ABOUT THIS TASK
With the pictures omitted, write out the entries that follow exactly as they stand.

━━━━━━

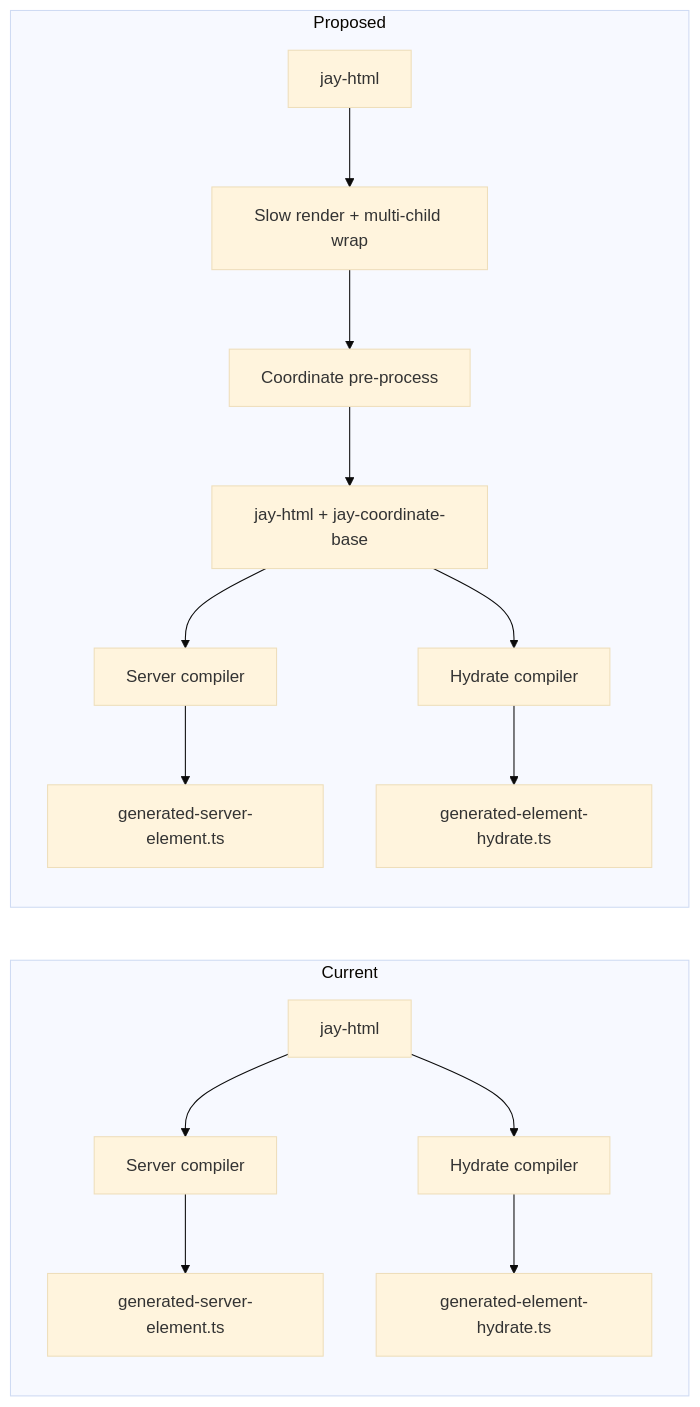
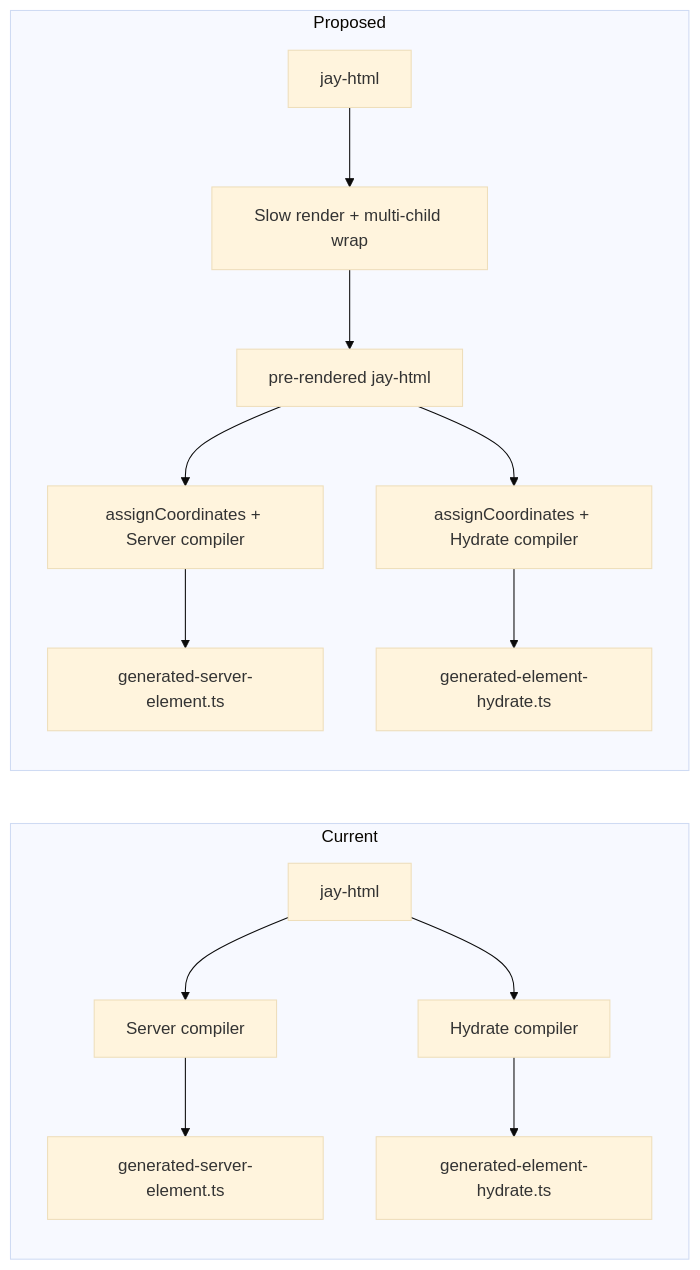
Before and after one commit to jay-framework/jay: the diagram in design-log/103 - coordinate pre-processing for SSR hydration consistency.md, drawn with Mermaid (base theme). The commit also changed other lines of this file, not shown here.

````diff
--- a/design-log/103 - coordinate pre-processing for SSR hydration consistency.md
+++ b/design-log/103 - coordinate pre-processing for SSR hydration consistency.md
@@ -21,19 +23,18 @@
 ```mermaid
 flowchart LR
     subgraph before [Current]
         A[jay-html] --> B[Server compiler]
         A --> C[Hydrate compiler]
         B --> D[generated-server-element.ts]
         C --> E[generated-element-hydrate.ts]
     end
 
     subgraph after [Proposed]
         A2[jay-html] --> S[Slow render + multi-child wrap]
-        S --> P[Coordinate pre-process]
-        P --> A3[jay-html + jay-coordinate-base]
-        A3 --> B2[Server compiler]
-        A3 --> C2[Hydrate compiler]
+        S --> A3[pre-rendered jay-html]
+        A3 --> B2[assignCoordinates + Server compiler]
+        A3 --> C2[assignCoordinates + Hydrate compiler]
         B2 --> D2[generated-server-element.ts]
         C2 --> E2[generated-element-hydrate.ts]
     end
 ```
````
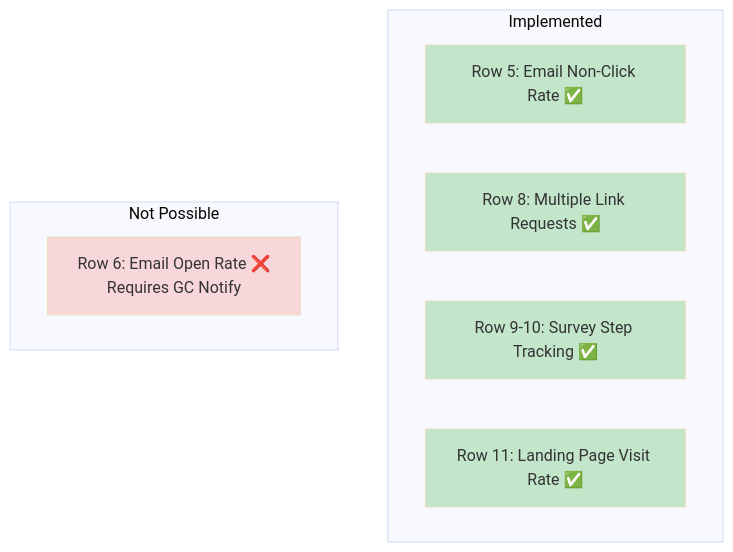
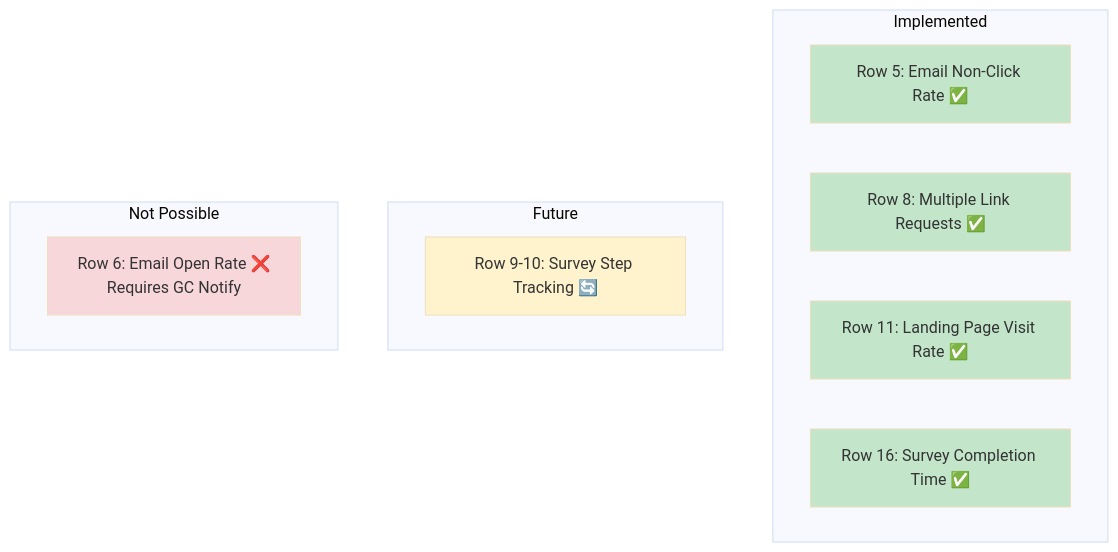
The first of 9 diagrams in docs/Analytics_Metrics_Tracker.md (bcgov/epic-engage), drawn with Mermaid before and after one commit. The commit also changed other lines of this file, not shown here.

Commit message:
docs: update Analytics Metrics Tracker with Row 16 Survey Completion Time

````diff
--- a/docs/Analytics_Metrics_Tracker.md
+++ b/docs/Analytics_Metrics_Tracker.md
@@ -9,20 +9,25 @@
 ```mermaid
 %%{init: {'theme':'base'}}%%
 graph TD
     subgraph Implemented
         R5[Row 5: Email Non-Click Rate ✅]
         R8[Row 8: Multiple Link Requests ✅]
-        R9[Row 9-10: Survey Step Tracking ✅]
         R11[Row 11: Landing Page Visit Rate ✅]
+        R16[Row 16: Survey Completion Time ✅]
+    end
+    
+    subgraph Future[Future]
+        R9[Row 9-10: Survey Step Tracking 🔄]
     end
     
     subgraph Not_Possible[Not Possible]
         R6[Row 6: Email Open Rate ❌<br/>Requires GC Notify]
     end
     
     style R5 fill:#c3e6cb
     style R8 fill:#c3e6cb
-    style R9 fill:#c3e6cb
     style R11 fill:#c3e6cb
+    style R16 fill:#c3e6cb
+    style R9 fill:#fff3cd
     style R6 fill:#f8d7da
 ```
````
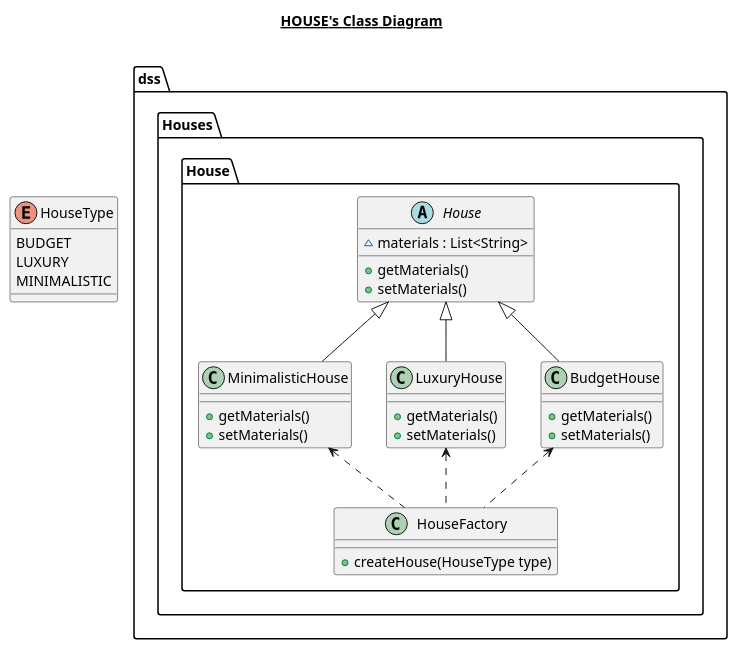
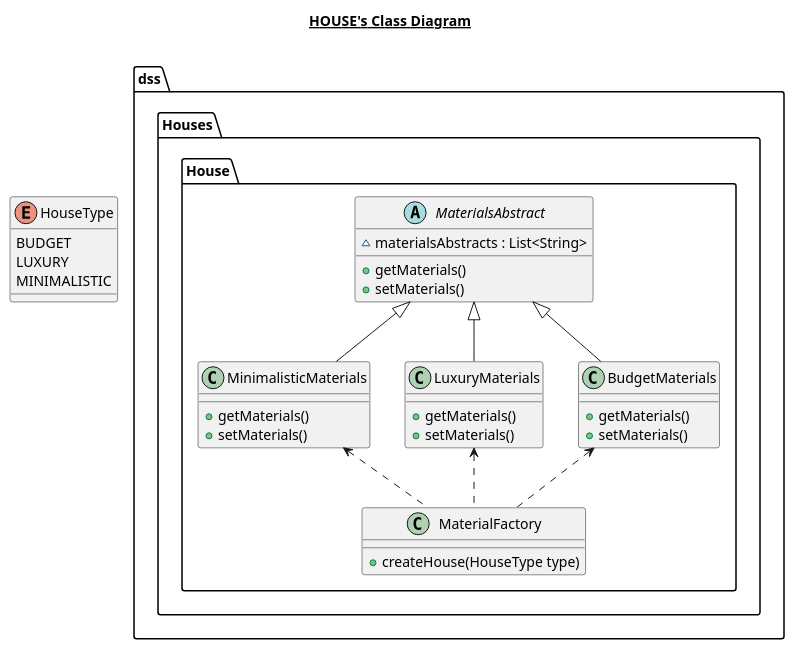
One commit to ktvcv/PracticeOfPatterns changed the diagram in out/production/PracticeOfPatterns/dss/Houses/House/uml/House.plantuml. Above: the diagram before and after it, drawn with PlantUML. The commit also changed 25 other files, not shown here.

```diff
--- a/out/production/PracticeOfPatterns/dss/Houses/House/uml/House.plantuml
+++ b/out/production/PracticeOfPatterns/dss/Houses/House/uml/House.plantuml
@@ -1,48 +1,48 @@
 @startuml
 
 title __HOUSE's Class Diagram__\n
 
-        class dss.Houses.House.BudgetHouse {
+        class dss.Houses.House.BudgetMaterials {
             + getMaterials()
             + setMaterials()
         }
 
 
-        abstract class dss.Houses.House.House {
-            ~ materials : List<String>
+        abstract class dss.Houses.House.MaterialsAbstract {
+            ~ materialsAbstracts : List<String>
             + getMaterials()
             + setMaterials()
         }
 
 
-        class dss.Houses.House.HouseFactory {
+        class dss.Houses.House.MaterialFactory {
             + createHouse(HouseType type)
         }
 
 
         enum HouseType {
           BUDGET
           LUXURY
           MINIMALISTIC
         }
 
-        class dss.Houses.House.LuxuryHouse {
+        class dss.Houses.House.LuxuryMaterials {
             + getMaterials()
             + setMaterials()
         }
 
 
-        class dss.Houses.House.MinimalisticHouse {
+        class dss.Houses.House.MinimalisticMaterials {
             + getMaterials()
             + setMaterials()
         }
 
-  dss.Houses.House.BudgetHouse -up-|> dss.Houses.House.House
-  dss.Houses.House.LuxuryHouse -up-|> dss.Houses.House.House
-  dss.Houses.House.MinimalisticHouse -up-|> dss.Houses.House.House
-  dss.Houses.House.HouseFactory .up.> dss.Houses.House.BudgetHouse
-  dss.Houses.House.HouseFactory .up.> dss.Houses.House.LuxuryHouse
-  dss.Houses.House.HouseFactory .up.> dss.Houses.House.MinimalisticHouse
+  dss.Houses.House.BudgetMaterials -up-|> dss.Houses.House.MaterialsAbstract
+  dss.Houses.House.LuxuryMaterials -up-|> dss.Houses.House.MaterialsAbstract
+  dss.Houses.House.MinimalisticMaterials -up-|> dss.Houses.House.MaterialsAbstract
+  dss.Houses.House.MaterialFactory .up.> dss.Houses.House.BudgetMaterials
+  dss.Houses.House.MaterialFactory .up.> dss.Houses.House.LuxuryMaterials
+  dss.Houses.House.MaterialFactory .up.> dss.Houses.House.MinimalisticMaterials
 
 
 @enduml
```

━━━━━━

EXERCISE ANSWER
Before and after one commit to jay-framework/jay: the diagram in design-log/103 - coordinate pre-processing for SSR hydration consistency.md, drawn with Mermaid (base theme). The commit also changed other lines of this file, not shown here.

````diff
--- a/design-log/103 - coordinate pre-processing for SSR hydration consistency.md
+++ b/design-log/103 - coordinate pre-processing for SSR hydration consistency.md
@@ -21,19 +23,18 @@
 ```mermaid
 flowchart LR
     subgraph before [Current]
         A[jay-html] --> B[Server compiler]
         A --> C[Hydrate compiler]
         B --> D[generated-server-element.ts]
         C --> E[generated-element-hydrate.ts]
     end
 
     subgraph after [Proposed]
         A2[jay-html] --> S[Slow render + multi-child wrap]
-        S --> P[Coordinate pre-process]
-        P --> A3[jay-html + jay-coordinate-base]
-        A3 --> B2[Server compiler]
-        A3 --> C2[Hydrate compiler]
+        S --> A3[pre-rendered jay-html]
+        A3 --> B2[assignCoordinates + Server compiler]
+        A3 --> C2[assignCoordinates + Hydrate compiler]
         B2 --> D2[generated-server-element.ts]
         C2 --> E2[generated-element-hydrate.ts]
     end
 ```
````
The first of 9 diagrams in docs/Analytics_Metrics_Tracker.md (bcgov/epic-engage), drawn with Mermaid before and after one commit. The commit also changed other lines of this file, not shown here.

Commit message:
docs: update Analytics Metrics Tracker with Row 16 Survey Completion Time

````diff
--- a/docs/Analytics_Metrics_Tracker.md
+++ b/docs/Analytics_Metrics_Tracker.md
@@ -9,20 +9,25 @@
 ```mermaid
 %%{init: {'theme':'base'}}%%
 graph TD
     subgraph Implemented
         R5[Row 5: Email Non-Click Rate ✅]
         R8[Row 8: Multiple Link Requests ✅]
-        R9[Row 9-10: Survey Step Tracking ✅]
         R11[Row 11: Landing Page Visit Rate ✅]
+        R16[Row 16: Survey Completion Time ✅]
+    end
+    
+    subgraph Future[Future]
+        R9[Row 9-10: Survey Step Tracking 🔄]
     end
     
     subgraph Not_Possible[Not Possible]
         R6[Row 6: Email Open Rate ❌<br/>Requires GC Notify]
     end
     
     style R5 fill:#c3e6cb
     style R8 fill:#c3e6cb
-    style R9 fill:#c3e6cb
     style R11 fill:#c3e6cb
+    style R16 fill:#c3e6cb
+    style R9 fill:#fff3cd
     style R6 fill:#f8d7da
 ```
````
One commit to ktvcv/PracticeOfPatterns changed the diagram in out/production/PracticeOfPatterns/dss/Houses/House/uml/House.plantuml. Above: the diagram before and after it, drawn with PlantUML. The commit also changed 25 other files, not shown here.

```diff
--- a/out/production/PracticeOfPatterns/dss/Houses/House/uml/House.plantuml
+++ b/out/production/PracticeOfPatterns/dss/Houses/House/uml/House.plantuml
@@ -1,48 +1,48 @@
 @startuml
 
 title __HOUSE's Class Diagram__\n
 
-        class dss.Houses.House.BudgetHouse {
+        class dss.Houses.House.BudgetMaterials {
             + getMaterials()
             + setMaterials()
         }
 
 
-        abstract class dss.Houses.House.House {
-            ~ materials : List<String>
+        abstract class dss.Houses.House.MaterialsAbstract {
+            ~ materialsAbstracts : List<String>
             + getMaterials()
             + setMaterials()
         }
 
 
-        class dss.Houses.House.HouseFactory {
+        class dss.Houses.House.MaterialFactory {
             + createHouse(HouseType type)
         }
 
 
         enum HouseType {
           BUDGET
           LUXURY
           MINIMALISTIC
         }
 
-        class dss.Houses.House.LuxuryHouse {
+        class dss.Houses.House.LuxuryMaterials {
             + getMaterials()
             + setMaterials()
         }
 
 
-        class dss.Houses.House.MinimalisticHouse {
+        class dss.Houses.House.MinimalisticMaterials {
             + getMaterials()
             + setMaterials()
         }
 
-  dss.Houses.House.BudgetHouse -up-|> dss.Houses.House.House
-  dss.Houses.House.LuxuryHouse -up-|> dss.Houses.House.House
-  dss.Houses.House.MinimalisticHouse -up-|> dss.Houses.House.House
-  dss.Houses.House.HouseFactory .up.> dss.Houses.House.BudgetHouse
-  dss.Houses.House.HouseFactory .up.> dss.Houses.House.LuxuryHouse
-  dss.Houses.House.HouseFactory .up.> dss.Houses.House.MinimalisticHouse
+  dss.Houses.House.BudgetMaterials -up-|> dss.Houses.House.MaterialsAbstract
+  dss.Houses.House.LuxuryMaterials -up-|> dss.Houses.House.MaterialsAbstract
+  dss.Houses.House.MinimalisticMaterials -up-|> dss.Houses.House.MaterialsAbstract
+  dss.Houses.House.MaterialFactory .up.> dss.Houses.House.BudgetMaterials
+  dss.Houses.House.MaterialFactory .up.> dss.Houses.House.LuxuryMaterials
+  dss.Houses.House.MaterialFactory .up.> dss.Houses.House.MinimalisticMaterials
 
 
 @enduml
```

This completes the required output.